(Listed records Opens)
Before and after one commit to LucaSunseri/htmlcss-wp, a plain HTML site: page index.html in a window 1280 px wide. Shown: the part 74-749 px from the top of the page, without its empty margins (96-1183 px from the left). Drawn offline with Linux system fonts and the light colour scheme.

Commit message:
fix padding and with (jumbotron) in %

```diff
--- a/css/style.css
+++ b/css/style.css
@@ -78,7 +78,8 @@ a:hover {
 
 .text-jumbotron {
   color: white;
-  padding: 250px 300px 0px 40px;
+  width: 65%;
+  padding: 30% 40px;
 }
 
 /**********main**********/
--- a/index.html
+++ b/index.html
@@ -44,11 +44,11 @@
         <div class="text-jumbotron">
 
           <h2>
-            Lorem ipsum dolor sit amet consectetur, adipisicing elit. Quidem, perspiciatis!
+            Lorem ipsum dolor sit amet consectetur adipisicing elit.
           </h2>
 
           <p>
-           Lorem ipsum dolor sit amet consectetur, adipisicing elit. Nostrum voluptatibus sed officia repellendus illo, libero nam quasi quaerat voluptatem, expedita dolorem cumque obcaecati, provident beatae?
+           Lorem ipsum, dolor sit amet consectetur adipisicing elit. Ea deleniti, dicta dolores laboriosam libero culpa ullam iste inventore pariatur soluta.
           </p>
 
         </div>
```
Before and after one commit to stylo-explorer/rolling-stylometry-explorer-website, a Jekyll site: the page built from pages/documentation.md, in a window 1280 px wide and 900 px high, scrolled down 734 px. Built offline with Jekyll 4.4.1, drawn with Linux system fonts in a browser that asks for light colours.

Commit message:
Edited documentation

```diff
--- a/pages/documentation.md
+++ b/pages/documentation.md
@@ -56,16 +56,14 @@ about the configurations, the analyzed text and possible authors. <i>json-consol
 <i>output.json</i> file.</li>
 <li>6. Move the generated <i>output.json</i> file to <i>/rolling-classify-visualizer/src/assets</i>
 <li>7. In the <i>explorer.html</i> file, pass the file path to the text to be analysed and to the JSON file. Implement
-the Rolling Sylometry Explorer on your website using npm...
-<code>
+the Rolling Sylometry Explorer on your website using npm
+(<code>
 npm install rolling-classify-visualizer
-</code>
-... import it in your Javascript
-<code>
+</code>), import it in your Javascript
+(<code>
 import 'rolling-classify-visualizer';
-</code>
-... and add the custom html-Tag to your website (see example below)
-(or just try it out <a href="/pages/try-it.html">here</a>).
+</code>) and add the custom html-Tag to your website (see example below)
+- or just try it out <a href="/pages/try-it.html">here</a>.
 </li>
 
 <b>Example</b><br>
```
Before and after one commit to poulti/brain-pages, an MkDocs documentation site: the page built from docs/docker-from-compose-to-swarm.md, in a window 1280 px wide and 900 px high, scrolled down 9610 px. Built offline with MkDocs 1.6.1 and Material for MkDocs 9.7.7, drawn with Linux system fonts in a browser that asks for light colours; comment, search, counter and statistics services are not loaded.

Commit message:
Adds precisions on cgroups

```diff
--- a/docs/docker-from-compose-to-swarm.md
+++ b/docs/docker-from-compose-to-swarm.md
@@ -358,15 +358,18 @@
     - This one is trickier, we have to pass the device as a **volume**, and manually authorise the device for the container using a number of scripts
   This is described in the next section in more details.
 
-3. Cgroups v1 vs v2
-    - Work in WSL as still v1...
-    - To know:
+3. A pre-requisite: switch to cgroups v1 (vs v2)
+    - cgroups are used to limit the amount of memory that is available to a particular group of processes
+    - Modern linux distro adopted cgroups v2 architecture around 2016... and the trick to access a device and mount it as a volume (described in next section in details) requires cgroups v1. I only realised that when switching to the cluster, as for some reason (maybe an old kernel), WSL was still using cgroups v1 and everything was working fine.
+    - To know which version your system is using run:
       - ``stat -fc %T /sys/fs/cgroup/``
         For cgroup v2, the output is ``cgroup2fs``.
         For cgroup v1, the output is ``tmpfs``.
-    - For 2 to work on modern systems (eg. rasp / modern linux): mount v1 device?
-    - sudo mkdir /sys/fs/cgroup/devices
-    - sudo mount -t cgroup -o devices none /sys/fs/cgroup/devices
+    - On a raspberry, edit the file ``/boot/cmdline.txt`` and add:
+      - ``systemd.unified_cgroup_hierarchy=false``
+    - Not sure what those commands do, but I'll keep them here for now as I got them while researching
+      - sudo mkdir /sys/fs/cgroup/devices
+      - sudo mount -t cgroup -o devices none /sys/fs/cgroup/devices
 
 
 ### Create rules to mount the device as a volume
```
(Listed records Closes)
Problem statement:
Across the entries above, work out how many lines hold "pages". The answer is that number alone.

Answer section:
6